DIRECTIONS :: Copy out every record below with complete accuracy.

PROVIDED DATA ::
+++++

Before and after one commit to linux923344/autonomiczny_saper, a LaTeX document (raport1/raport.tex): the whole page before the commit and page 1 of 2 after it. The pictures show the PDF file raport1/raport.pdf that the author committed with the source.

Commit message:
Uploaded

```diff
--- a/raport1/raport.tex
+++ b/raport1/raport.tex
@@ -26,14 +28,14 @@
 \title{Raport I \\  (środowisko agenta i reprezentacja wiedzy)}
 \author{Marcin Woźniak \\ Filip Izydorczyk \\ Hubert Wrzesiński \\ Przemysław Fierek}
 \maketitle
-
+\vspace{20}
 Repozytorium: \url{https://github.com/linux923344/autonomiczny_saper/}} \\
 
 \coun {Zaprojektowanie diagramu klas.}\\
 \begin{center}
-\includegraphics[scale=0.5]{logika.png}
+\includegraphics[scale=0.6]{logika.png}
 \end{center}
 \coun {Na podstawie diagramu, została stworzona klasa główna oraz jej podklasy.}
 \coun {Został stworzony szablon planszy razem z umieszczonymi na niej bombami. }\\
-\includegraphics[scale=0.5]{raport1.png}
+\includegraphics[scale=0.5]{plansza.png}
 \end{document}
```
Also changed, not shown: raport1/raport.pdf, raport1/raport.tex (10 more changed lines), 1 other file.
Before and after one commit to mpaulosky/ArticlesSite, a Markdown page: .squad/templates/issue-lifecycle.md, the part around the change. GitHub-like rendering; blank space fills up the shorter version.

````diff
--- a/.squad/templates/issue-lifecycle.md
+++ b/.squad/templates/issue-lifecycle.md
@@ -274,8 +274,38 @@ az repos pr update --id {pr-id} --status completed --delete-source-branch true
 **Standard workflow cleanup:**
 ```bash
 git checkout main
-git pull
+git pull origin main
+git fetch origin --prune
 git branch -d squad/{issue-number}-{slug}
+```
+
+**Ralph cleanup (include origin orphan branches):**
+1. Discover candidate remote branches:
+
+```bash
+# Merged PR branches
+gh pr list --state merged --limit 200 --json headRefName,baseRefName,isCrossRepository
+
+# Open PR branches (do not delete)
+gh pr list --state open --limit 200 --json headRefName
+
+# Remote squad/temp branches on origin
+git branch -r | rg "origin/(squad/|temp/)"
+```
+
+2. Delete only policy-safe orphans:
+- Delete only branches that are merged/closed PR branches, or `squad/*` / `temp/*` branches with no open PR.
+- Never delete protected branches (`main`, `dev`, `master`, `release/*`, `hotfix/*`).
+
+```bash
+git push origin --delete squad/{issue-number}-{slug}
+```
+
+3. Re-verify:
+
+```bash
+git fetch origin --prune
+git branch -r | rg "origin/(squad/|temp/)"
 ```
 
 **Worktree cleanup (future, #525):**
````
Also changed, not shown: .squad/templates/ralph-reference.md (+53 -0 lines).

+++++

ANSWER FOR THIS EXERCISE ::
Before and after one commit to linux923344/autonomiczny_saper, a LaTeX document (raport1/raport.tex): the whole page before the commit and page 1 of 2 after it. The pictures show the PDF file raport1/raport.pdf that the author committed with the source.

Commit message:
Uploaded

```diff
--- a/raport1/raport.tex
+++ b/raport1/raport.tex
@@ -26,14 +28,14 @@
 \title{Raport I \\  (środowisko agenta i reprezentacja wiedzy)}
 \author{Marcin Woźniak \\ Filip Izydorczyk \\ Hubert Wrzesiński \\ Przemysław Fierek}
 \maketitle
-
+\vspace{20}
 Repozytorium: \url{https://github.com/linux923344/autonomiczny_saper/}} \\
 
 \coun {Zaprojektowanie diagramu klas.}\\
 \begin{center}
-\includegraphics[scale=0.5]{logika.png}
+\includegraphics[scale=0.6]{logika.png}
 \end{center}
 \coun {Na podstawie diagramu, została stworzona klasa główna oraz jej podklasy.}
 \coun {Został stworzony szablon planszy razem z umieszczonymi na niej bombami. }\\
-\includegraphics[scale=0.5]{raport1.png}
+\includegraphics[scale=0.5]{plansza.png}
 \end{document}
```
Also changed, not shown: raport1/raport.pdf, raport1/raport.tex (10 more changed lines), 1 other file.
Before and after one commit to mpaulosky/ArticlesSite, a Markdown page: .squad/templates/issue-lifecycle.md, the part around the change. GitHub-like rendering; blank space fills up the shorter version.

````diff
--- a/.squad/templates/issue-lifecycle.md
+++ b/.squad/templates/issue-lifecycle.md
@@ -274,8 +274,38 @@ az repos pr update --id {pr-id} --status completed --delete-source-branch true
 **Standard workflow cleanup:**
 ```bash
 git checkout main
-git pull
+git pull origin main
+git fetch origin --prune
 git branch -d squad/{issue-number}-{slug}
+```
+
+**Ralph cleanup (include origin orphan branches):**
+1. Discover candidate remote branches:
+
+```bash
+# Merged PR branches
+gh pr list --state merged --limit 200 --json headRefName,baseRefName,isCrossRepository
+
+# Open PR branches (do not delete)
+gh pr list --state open --limit 200 --json headRefName
+
+# Remote squad/temp branches on origin
+git branch -r | rg "origin/(squad/|temp/)"
+```
+
+2. Delete only policy-safe orphans:
+- Delete only branches that are merged/closed PR branches, or `squad/*` / `temp/*` branches with no open PR.
+- Never delete protected branches (`main`, `dev`, `master`, `release/*`, `hotfix/*`).
+
+```bash
+git push origin --delete squad/{issue-number}-{slug}
+```
+
+3. Re-verify:
+
+```bash
+git fetch origin --prune
+git branch -r | rg "origin/(squad/|temp/)"
 ```
 
 **Worktree cleanup (future, #525):**
````
Also changed, not shown: .squad/templates/ralph-reference.md (+53 -0 lines).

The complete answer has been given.